WHAT THE EXERCISE ASKS:
For each line in the material below that holds "import", copy that line.

ENTRIES SUPPLIED:
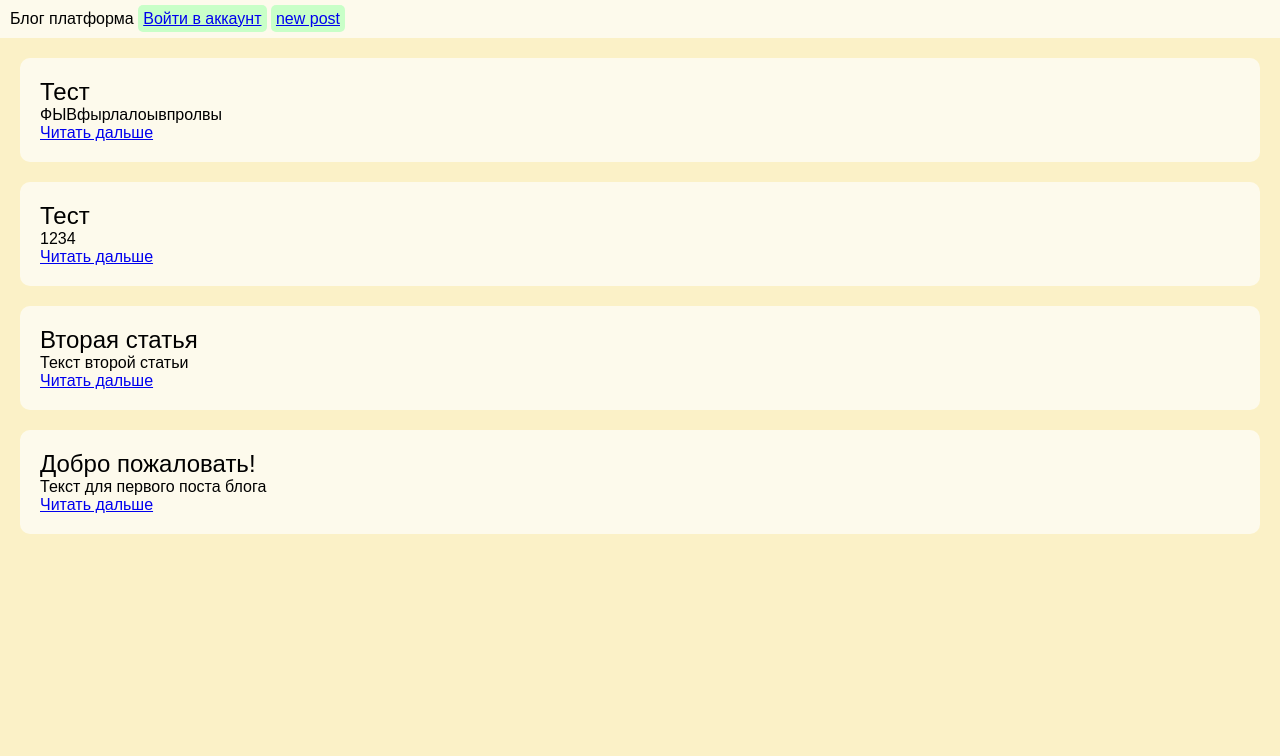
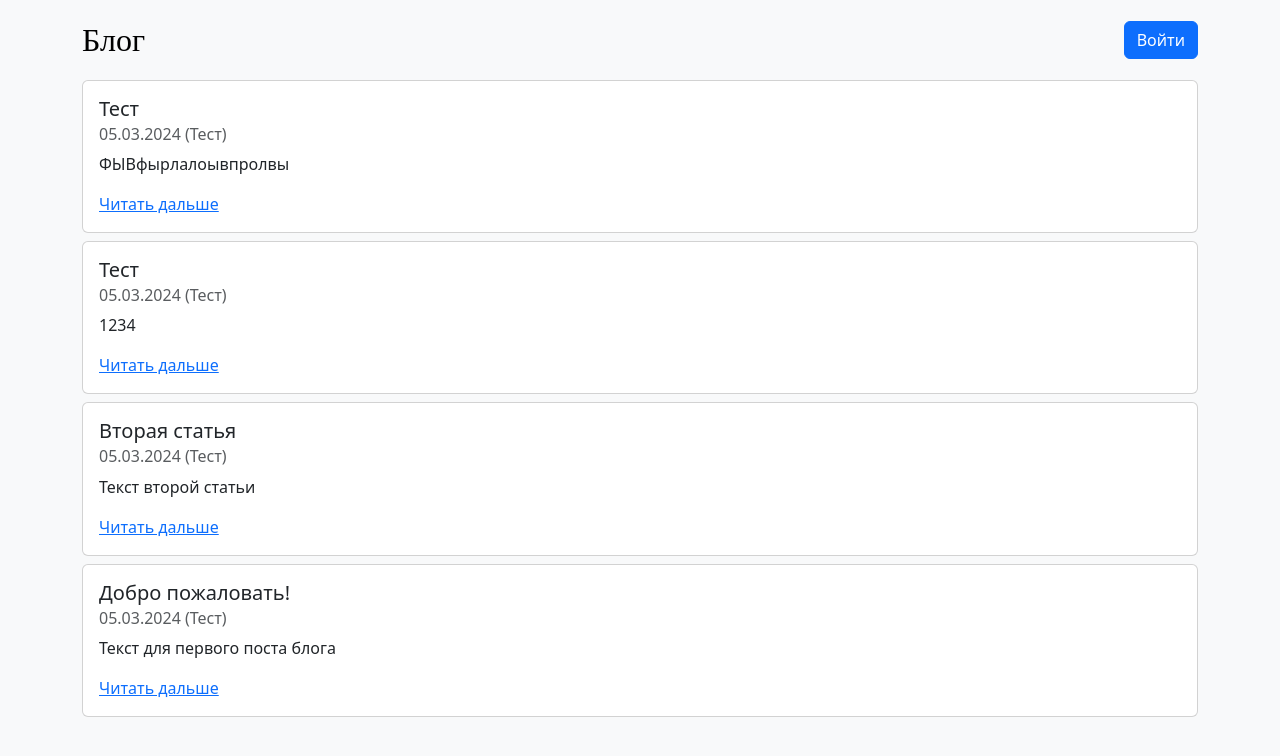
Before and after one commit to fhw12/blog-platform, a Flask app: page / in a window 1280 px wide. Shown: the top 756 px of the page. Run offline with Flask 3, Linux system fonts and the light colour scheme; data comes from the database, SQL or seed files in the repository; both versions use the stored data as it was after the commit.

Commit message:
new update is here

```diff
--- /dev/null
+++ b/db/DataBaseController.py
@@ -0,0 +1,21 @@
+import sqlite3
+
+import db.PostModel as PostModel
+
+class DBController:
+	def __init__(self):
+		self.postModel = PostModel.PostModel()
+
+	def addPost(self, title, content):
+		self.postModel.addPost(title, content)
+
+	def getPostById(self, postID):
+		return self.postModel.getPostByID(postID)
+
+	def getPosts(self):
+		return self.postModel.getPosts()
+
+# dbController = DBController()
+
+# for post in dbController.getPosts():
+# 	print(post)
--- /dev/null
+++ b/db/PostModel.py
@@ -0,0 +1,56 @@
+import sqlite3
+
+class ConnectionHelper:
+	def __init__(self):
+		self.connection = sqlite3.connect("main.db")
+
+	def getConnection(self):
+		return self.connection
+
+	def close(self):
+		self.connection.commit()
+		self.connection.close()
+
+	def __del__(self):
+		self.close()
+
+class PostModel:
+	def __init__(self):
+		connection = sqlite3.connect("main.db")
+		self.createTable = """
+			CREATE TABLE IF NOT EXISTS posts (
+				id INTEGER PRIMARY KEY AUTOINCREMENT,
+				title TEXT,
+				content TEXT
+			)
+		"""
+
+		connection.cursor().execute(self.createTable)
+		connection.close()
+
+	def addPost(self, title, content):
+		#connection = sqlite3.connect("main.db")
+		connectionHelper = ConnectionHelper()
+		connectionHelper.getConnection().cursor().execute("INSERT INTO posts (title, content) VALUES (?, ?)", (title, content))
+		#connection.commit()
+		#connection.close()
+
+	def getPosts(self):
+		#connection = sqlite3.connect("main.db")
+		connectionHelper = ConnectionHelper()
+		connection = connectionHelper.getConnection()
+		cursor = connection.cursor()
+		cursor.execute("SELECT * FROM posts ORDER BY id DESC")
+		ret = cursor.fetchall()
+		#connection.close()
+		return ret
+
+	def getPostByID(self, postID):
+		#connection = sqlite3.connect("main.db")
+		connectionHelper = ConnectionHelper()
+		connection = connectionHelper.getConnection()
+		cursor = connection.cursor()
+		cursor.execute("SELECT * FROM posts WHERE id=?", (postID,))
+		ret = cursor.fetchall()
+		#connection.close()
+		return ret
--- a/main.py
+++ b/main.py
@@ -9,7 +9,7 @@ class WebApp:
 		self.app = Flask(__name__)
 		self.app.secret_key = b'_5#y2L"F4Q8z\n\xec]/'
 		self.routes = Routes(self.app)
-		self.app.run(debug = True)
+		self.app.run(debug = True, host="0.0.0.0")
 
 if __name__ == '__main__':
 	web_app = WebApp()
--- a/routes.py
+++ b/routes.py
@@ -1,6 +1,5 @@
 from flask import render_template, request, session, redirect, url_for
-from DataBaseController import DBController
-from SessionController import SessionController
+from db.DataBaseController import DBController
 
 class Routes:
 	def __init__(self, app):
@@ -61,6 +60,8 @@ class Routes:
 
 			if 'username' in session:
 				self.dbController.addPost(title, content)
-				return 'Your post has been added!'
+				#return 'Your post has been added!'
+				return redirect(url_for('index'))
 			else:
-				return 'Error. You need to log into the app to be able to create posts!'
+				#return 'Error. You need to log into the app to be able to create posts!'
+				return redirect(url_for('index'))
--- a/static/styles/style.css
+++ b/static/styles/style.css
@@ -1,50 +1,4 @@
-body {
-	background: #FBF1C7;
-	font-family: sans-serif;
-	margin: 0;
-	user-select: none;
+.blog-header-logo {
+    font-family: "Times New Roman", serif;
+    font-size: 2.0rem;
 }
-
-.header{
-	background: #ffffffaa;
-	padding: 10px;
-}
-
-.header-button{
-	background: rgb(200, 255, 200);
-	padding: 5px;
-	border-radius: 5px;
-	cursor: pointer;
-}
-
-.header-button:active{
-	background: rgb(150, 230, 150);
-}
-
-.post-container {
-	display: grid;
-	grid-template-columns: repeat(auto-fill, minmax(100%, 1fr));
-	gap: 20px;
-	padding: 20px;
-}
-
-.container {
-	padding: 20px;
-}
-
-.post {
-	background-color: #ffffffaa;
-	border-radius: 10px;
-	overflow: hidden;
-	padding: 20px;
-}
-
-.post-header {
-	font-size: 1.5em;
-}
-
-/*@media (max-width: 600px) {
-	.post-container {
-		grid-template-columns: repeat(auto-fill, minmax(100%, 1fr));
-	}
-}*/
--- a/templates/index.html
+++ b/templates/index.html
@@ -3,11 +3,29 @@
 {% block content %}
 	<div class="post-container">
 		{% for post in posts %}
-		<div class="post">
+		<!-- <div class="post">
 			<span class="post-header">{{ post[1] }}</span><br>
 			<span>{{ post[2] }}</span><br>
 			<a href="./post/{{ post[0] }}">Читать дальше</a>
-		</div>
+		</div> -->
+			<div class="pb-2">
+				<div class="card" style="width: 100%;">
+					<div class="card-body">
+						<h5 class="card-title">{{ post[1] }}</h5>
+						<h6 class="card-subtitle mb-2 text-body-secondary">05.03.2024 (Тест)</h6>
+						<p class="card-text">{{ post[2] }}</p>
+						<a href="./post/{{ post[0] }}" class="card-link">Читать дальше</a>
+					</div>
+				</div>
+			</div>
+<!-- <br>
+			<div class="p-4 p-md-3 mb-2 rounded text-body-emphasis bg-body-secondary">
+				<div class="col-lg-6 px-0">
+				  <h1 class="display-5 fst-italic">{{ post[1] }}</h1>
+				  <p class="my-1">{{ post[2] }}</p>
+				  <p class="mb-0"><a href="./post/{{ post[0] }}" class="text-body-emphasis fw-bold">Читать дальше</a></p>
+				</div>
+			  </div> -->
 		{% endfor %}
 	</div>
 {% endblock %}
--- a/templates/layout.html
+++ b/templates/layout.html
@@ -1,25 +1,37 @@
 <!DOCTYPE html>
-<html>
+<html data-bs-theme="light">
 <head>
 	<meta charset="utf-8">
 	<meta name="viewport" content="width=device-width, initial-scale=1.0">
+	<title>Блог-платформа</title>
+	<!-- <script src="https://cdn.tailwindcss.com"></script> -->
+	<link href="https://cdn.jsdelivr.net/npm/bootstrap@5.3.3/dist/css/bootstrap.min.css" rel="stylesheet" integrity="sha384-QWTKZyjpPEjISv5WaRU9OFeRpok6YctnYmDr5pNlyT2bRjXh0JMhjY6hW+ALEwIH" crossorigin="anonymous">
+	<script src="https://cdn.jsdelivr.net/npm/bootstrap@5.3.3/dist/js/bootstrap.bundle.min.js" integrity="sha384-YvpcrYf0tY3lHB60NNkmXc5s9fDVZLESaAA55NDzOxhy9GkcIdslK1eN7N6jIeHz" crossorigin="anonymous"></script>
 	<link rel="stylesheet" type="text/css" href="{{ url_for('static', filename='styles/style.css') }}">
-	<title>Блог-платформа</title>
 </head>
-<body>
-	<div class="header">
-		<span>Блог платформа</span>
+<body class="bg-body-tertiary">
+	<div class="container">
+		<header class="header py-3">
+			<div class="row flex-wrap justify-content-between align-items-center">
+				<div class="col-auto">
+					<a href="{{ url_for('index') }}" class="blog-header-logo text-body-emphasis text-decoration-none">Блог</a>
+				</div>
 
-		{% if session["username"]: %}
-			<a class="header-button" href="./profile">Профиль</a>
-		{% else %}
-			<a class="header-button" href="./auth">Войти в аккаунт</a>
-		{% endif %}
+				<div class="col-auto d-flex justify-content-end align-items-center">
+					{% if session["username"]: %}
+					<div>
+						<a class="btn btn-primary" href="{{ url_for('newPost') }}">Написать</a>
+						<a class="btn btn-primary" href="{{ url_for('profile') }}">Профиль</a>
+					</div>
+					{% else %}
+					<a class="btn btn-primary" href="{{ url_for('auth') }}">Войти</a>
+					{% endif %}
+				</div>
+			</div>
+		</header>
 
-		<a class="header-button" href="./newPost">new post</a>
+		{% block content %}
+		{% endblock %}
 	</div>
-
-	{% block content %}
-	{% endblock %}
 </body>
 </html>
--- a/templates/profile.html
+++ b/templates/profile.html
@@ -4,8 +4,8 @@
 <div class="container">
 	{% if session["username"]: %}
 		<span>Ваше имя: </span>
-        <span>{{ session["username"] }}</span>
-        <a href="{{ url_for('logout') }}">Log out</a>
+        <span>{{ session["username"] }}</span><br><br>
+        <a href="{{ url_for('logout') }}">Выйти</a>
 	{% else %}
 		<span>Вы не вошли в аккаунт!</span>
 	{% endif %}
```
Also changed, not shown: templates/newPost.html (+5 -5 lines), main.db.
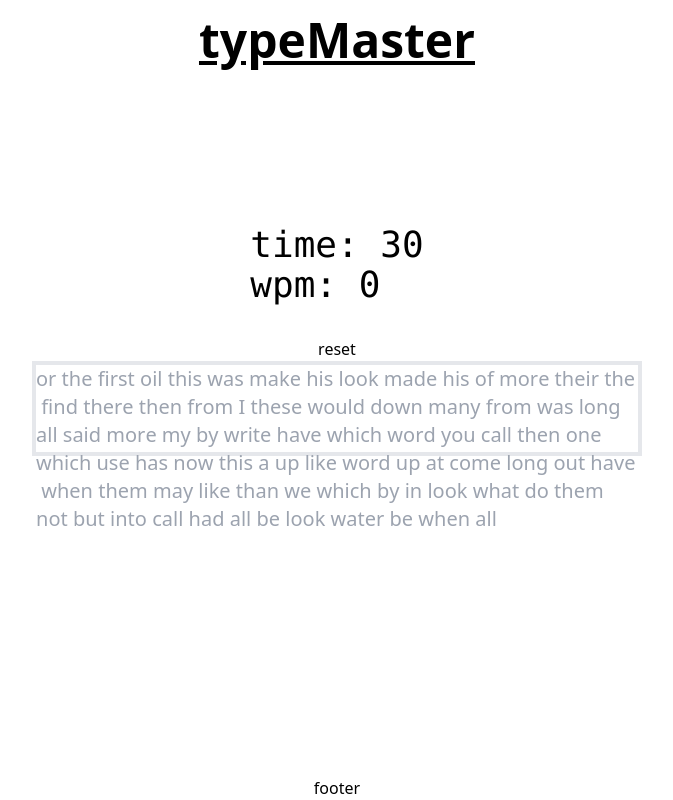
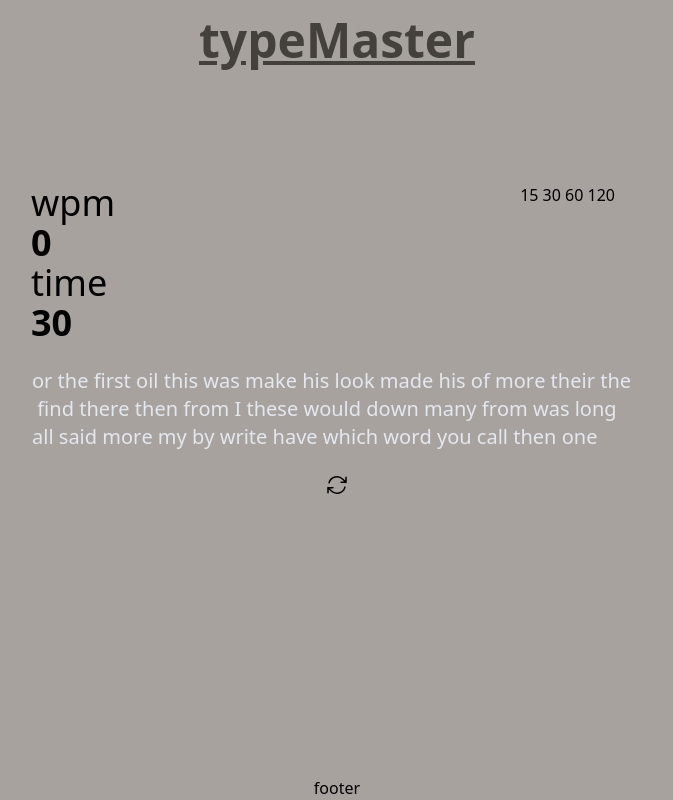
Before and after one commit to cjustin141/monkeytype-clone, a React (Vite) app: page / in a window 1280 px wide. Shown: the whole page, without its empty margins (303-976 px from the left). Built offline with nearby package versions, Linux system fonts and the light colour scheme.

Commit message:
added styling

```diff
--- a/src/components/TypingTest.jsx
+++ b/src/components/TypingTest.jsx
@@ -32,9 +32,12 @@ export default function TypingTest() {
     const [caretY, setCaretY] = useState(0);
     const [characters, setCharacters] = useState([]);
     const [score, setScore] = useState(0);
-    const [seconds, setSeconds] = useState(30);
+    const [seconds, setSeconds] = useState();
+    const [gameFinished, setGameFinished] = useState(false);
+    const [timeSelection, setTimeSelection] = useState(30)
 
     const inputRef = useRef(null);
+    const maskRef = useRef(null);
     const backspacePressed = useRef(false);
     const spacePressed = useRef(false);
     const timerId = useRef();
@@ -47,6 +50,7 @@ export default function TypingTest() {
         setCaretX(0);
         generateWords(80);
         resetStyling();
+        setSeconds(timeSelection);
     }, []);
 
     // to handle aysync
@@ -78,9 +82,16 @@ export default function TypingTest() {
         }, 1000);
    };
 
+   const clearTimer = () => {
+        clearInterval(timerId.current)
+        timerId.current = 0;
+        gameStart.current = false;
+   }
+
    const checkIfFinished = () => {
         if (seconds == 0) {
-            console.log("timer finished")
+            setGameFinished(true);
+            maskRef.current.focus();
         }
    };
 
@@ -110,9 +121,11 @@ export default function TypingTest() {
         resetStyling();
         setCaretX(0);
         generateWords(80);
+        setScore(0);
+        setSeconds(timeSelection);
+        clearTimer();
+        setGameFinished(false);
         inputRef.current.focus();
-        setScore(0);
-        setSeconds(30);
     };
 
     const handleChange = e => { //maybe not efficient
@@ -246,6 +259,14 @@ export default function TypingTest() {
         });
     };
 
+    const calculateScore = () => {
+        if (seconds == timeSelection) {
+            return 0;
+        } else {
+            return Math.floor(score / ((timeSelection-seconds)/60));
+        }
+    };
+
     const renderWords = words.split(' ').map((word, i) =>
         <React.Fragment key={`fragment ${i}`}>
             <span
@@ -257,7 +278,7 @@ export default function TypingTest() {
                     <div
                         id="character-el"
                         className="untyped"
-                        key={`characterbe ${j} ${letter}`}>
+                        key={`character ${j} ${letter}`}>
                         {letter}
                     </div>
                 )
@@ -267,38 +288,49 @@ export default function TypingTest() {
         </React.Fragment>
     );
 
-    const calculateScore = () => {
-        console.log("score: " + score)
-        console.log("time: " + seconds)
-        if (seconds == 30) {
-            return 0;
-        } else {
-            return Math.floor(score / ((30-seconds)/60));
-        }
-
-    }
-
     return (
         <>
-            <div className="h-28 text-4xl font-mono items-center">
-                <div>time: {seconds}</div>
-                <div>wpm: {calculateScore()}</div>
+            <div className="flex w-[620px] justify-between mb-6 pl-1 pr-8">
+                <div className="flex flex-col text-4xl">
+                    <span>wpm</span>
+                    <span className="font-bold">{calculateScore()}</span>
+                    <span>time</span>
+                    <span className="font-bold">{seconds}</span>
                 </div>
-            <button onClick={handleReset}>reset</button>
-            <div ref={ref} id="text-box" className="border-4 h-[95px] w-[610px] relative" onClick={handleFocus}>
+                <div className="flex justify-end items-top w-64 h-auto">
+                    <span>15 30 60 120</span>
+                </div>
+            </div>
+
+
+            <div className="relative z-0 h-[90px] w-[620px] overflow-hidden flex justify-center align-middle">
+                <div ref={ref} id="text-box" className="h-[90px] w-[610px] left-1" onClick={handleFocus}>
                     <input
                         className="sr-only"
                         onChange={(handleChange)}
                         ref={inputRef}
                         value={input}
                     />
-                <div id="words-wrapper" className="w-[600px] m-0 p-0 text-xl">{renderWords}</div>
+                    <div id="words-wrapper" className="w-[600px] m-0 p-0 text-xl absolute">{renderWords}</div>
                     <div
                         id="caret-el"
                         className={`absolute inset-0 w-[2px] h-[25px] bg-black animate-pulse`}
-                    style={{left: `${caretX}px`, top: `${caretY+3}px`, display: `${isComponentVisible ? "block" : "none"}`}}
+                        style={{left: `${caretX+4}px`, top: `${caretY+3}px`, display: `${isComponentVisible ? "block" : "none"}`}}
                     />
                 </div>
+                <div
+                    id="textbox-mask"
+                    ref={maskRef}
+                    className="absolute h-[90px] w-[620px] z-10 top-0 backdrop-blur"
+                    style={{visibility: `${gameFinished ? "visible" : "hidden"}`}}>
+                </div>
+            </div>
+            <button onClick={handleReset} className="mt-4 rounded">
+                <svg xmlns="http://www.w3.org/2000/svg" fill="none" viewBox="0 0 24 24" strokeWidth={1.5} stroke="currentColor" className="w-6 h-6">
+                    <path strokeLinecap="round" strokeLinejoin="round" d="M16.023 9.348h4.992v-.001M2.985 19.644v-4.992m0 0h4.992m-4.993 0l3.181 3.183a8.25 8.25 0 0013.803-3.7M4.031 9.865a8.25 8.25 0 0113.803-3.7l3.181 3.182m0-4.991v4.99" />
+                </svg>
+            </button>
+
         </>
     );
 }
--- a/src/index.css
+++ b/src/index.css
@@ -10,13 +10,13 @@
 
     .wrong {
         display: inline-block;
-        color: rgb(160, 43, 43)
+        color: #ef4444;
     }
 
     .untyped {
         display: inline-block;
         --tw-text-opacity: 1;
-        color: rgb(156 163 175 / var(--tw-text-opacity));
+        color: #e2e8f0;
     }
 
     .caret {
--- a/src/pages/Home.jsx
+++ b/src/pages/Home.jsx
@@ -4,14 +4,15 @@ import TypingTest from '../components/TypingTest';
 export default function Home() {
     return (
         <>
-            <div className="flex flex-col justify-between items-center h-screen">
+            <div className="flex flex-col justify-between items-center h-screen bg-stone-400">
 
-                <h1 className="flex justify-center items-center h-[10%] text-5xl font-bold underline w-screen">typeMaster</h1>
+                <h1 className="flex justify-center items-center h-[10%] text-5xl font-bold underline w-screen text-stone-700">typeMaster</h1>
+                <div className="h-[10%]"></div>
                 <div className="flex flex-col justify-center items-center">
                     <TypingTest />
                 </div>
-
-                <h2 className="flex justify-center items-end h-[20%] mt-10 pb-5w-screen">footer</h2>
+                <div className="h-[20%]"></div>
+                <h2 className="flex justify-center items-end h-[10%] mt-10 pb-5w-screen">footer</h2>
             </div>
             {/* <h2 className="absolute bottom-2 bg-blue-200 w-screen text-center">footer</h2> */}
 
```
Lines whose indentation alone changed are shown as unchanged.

RESPONSE AREA:
+import sqlite3
+import db.PostModel as PostModel
+import sqlite3
 from flask import render_template, request, session, redirect, url_for
-from DataBaseController import DBController
-from SessionController import SessionController
+from db.DataBaseController import DBController
@@ -4,14 +4,15 @@ import TypingTest from '../components/TypingTest';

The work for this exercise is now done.